Who should use this: Illustrator is geared towards industry professionals. If you are looking to start a career in logo design, it’s mandatory that you invest in Adobe Illustrator.
CorelDRAW has become a favorite amongst Windows users. With the recent addition of LiveSketch, it’s a powerful tool for people who like to incorporate illustration or drawn elements into their logo designs.
Cost: $499 (free 15 day trial) or you can pay for a yearly subscription for $198
- Corel’s new LiveSketch uses artificial intelligence and machine learning to interpret your drawn strokes (from drawing tablets or touchscreens). This essentially allows you to draw as you would with a pencil and paper—sketch out a shape or line with lots of little lines to get the shape and it will smooth out your line for you.
- CorelDRAW comes with over 5 hours of video tutorials.
- The cost is relatively high, which may prohibit many users.
- The user interface of CorelDRAW is slightly less intuitive than other programs on this list and will take a significant time investment to be able to learn to use the program successfully.
- Windows only!
Who should use this: Corel Draw is geared towards illustrators (hence “Draw”). With that said it is more than capable of being a powerful tool for logo design. It also makes for a solid Adobe alternative.
While Photoshop is the industry standard for editing photos, many people use it to create or to add raster (non-vector) effects to logos.
Cost: $19.99 per month (free 7 day trial)
- Being that Photoshop is another industry standard for design, it comes with all the perks listed above for Illustrator.
- Has the power to handle any and all raster (pixel-based) tasks you throw at it. This includes but is certainly not limited to creating the appearance of shiny metal, shadows or embossing.
- Fits right into the Adobe Creative Suite workflow. This means you can import Photoshop information to Illustrator and vice-versa.
- While Photoshop has vector editing tools, they are not nearly as robust as with Illustrator (don’t plan on using Photoshop as a dedicated vector program).
- Monthly subscription costs and the necessity for another dedicated vector program might be a turnoff for some.
Who should use this: When it comes to logo design, the main reason for you to use Photoshop is if you are a professional designer looking to add raster effects to a logo.
Apple Motion is a time-based program with vector capability that can bring your logo into the realm of video. In other words you can incorporate your logo on Youtube or other video based platforms.
- Apple Motion is the only program on this list that has the capability of creating video animations of logos (Photoshop can create animated GIFs, however this is different from a true video).
- Motion is perfect for implementing your logo into Youtube intros, commercials or otherwise
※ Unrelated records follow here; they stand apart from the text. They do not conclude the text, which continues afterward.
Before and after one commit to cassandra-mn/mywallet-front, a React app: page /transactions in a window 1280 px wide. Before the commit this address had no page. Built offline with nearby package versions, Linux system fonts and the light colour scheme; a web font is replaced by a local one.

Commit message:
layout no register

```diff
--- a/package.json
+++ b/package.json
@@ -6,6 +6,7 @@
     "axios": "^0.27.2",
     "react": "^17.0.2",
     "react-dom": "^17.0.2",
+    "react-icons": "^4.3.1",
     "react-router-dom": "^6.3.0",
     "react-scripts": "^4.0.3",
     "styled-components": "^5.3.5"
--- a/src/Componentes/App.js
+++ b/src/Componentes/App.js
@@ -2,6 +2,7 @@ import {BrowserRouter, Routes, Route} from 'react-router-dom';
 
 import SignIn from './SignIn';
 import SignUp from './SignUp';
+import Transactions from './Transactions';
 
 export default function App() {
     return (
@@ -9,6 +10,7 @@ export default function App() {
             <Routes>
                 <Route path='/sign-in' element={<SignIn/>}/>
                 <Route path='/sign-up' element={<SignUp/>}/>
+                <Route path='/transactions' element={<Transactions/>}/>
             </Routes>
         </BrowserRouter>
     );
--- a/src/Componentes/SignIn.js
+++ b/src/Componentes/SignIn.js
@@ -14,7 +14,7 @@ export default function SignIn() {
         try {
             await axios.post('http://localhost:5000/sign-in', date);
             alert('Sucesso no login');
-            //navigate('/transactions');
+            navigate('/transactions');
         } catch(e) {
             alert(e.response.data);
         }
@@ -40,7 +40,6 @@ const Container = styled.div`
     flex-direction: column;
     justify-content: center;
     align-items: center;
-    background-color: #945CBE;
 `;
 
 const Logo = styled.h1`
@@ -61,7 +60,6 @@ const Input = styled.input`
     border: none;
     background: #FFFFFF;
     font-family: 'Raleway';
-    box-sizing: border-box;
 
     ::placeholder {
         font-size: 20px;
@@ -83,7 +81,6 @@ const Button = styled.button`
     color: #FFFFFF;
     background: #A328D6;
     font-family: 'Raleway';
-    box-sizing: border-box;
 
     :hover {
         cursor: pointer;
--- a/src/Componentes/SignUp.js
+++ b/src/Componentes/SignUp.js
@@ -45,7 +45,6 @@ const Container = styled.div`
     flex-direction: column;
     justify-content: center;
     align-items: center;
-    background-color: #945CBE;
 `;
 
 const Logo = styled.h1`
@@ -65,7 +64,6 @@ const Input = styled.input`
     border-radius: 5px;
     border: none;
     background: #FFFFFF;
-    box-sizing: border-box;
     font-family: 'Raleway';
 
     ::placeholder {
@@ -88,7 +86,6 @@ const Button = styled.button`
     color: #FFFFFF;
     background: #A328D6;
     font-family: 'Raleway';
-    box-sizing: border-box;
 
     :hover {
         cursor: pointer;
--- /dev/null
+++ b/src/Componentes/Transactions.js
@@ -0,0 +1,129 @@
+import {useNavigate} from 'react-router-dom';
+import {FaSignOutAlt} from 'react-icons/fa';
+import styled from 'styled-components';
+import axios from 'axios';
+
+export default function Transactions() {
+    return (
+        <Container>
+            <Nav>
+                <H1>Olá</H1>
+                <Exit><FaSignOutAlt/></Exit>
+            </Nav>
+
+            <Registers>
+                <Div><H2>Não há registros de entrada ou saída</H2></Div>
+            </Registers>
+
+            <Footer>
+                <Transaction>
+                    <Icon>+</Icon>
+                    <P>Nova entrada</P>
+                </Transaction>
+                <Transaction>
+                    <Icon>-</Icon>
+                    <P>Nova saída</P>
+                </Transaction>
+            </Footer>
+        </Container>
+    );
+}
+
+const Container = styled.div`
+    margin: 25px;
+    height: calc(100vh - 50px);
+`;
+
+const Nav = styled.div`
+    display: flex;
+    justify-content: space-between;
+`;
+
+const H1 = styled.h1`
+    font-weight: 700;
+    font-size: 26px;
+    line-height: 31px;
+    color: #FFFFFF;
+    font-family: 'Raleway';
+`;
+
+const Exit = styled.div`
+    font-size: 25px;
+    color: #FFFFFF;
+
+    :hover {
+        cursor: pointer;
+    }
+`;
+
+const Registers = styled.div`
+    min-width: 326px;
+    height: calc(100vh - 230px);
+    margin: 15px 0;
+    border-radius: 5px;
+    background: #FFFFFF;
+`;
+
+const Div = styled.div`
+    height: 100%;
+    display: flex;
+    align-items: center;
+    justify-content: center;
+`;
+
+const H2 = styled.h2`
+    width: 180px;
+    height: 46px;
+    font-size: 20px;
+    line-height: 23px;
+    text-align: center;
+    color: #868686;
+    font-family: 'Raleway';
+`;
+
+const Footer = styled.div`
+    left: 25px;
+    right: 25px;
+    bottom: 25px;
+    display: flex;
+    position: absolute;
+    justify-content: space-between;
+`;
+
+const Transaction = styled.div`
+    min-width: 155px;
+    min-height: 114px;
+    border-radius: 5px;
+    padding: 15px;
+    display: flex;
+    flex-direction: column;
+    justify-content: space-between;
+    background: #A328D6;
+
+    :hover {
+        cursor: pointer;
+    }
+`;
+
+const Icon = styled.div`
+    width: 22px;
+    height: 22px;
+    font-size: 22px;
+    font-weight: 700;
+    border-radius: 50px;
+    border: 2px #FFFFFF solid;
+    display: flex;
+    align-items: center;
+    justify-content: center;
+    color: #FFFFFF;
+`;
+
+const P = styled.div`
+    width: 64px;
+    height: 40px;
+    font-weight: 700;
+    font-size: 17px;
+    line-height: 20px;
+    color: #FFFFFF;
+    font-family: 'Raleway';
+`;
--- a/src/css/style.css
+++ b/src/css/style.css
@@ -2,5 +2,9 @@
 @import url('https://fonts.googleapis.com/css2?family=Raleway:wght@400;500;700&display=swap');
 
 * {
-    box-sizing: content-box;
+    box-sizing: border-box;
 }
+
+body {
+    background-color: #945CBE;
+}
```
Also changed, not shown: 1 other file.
- It has full vector capability, meaning you can import vector art from any other vector capable program (Illustrator, Corel Draw etc.)
- Has a groupable layer panel (similar to Adobe products), which is handy when animating logo elements independently, for example when animating an abstract shape flying in behind a slowly rotating text logo.
- Adobe Motion uses keyframes (which is a standard in video software). These essentially allow you to mark points from which a given parameter will transition between.
- Every single parameter in the inspector window can be animated with keyframes!
- A lot of fun can be had right off the bat (It didn’t take us long to get some vector shapes and text to move around the screen).
- Using this software with full artistic control requires patients and practice (don’t expect your videos to look professional right away).
- Expect to spend at least several evenings watching Youtube tutorials or reading how-to articles
- Mac only!
Who should use this: Apple Motion is geared towards professionals or small business owners looking to implement a logo into video applications, and who have spare time to learn the ins and outs of a new design program type.
There are tons of logo design software options out there, and they each have a different purpose. Hopefully this guide helps you find the right one for you!